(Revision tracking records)
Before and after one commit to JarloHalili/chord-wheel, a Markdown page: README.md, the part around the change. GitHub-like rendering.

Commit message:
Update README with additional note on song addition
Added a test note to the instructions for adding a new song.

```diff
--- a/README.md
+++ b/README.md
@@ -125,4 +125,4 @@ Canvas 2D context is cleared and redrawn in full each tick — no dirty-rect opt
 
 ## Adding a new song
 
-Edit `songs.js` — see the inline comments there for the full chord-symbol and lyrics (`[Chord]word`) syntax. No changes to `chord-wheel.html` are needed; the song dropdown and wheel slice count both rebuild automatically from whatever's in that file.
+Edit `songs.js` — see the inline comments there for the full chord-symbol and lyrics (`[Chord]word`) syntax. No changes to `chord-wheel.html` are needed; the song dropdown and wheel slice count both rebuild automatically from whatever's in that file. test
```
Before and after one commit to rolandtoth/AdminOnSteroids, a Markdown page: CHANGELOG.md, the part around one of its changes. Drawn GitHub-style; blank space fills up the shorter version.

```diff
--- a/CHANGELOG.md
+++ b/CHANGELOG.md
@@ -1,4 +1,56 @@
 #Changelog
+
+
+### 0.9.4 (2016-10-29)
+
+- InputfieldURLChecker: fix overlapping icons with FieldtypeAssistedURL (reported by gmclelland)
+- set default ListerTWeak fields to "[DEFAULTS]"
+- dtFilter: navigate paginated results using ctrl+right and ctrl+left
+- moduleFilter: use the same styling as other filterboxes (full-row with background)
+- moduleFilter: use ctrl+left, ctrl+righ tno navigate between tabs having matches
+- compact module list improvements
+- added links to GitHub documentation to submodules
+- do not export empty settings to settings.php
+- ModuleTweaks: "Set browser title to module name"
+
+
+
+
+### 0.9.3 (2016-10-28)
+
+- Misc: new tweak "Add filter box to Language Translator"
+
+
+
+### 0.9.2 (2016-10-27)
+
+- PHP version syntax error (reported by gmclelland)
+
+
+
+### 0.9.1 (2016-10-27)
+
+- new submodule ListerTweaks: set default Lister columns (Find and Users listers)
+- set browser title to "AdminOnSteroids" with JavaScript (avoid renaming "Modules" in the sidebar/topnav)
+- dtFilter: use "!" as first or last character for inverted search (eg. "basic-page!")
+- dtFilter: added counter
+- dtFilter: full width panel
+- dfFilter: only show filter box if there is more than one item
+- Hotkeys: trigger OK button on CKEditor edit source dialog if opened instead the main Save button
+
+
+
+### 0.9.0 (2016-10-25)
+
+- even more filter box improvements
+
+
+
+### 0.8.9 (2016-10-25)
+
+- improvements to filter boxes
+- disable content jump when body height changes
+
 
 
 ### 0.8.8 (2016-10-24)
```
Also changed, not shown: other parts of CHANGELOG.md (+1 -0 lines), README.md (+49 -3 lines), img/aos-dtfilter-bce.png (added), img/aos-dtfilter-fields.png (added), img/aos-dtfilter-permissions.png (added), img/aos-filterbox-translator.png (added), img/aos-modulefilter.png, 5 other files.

# Task description
Wherever a line in the records contains the word "improvements", copy that line.

# Worked solution
+- compact module list improvements
+- even more filter box improvements
+- improvements to filter boxes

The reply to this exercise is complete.